The loss of rain forest – bad news disguised as good news.

Sometimes bad news is announces as good news. An example is the latest news about the destruction of the Amazon rain forest in Brazil. The rate of destruction has fallen by 27%, which means that “only” 4,600 square kilometres have been lost in the twelve months ending in July 2012, compared with 6,000 square kilometres the previous year. For small mercies we should give thanks but this is not a small mercy, but simply a statement that we are permanently destroying less of the rain forest now than we did a year ago. Continue reading

The madness of the destruction of tropical forests

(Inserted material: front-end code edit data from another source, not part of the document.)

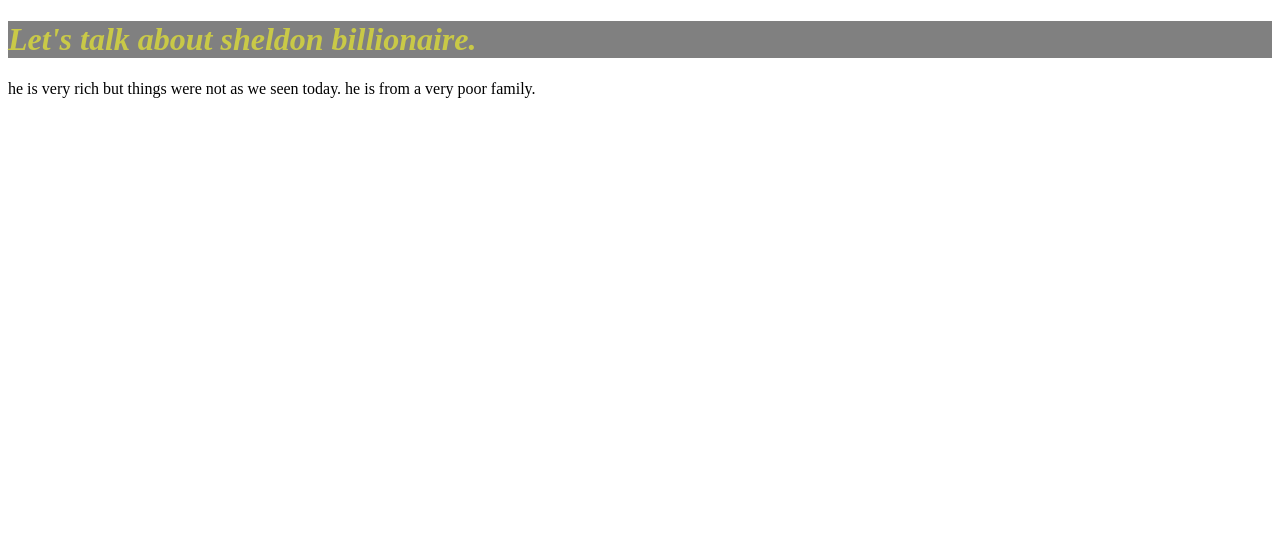
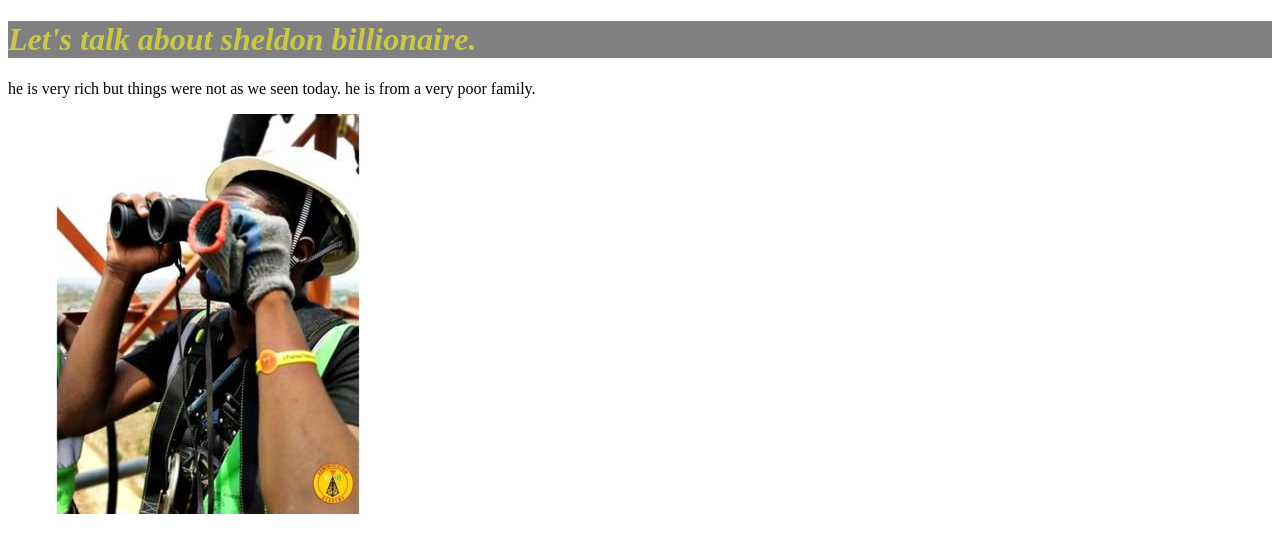
Before and after one commit to dejo55/bigbang, a plain HTML site: page index.html in a window 1280 px wide. Drawn offline with Linux system fonts and the light colour scheme.

Commit message:
I have added an update

```diff
--- a/index.html
+++ b/index.html
@@ -10,7 +10,7 @@
 <body>
 
     <h1>Let's talk about sheldon billionaire.</h1><p> he is very rich but things were not as we seen today. he is from a very poor family. </p>
-
+    <img src="./mymy.jpg" alt="">
 
 
 </body>
```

Fifty years ago if you saw the most up to date land use map of the world, you would see huge swathes of land coloured dark green. There was dark green in the shape of a very large inverted “L” stretching around the Western part of equatorial Africa, and around the whole Amazon basin of South America. To the north and south of the land coloured dark green was a large strip of lighter green land, and beyond that the land was coloured, in the case of Africa, yellow. Continue reading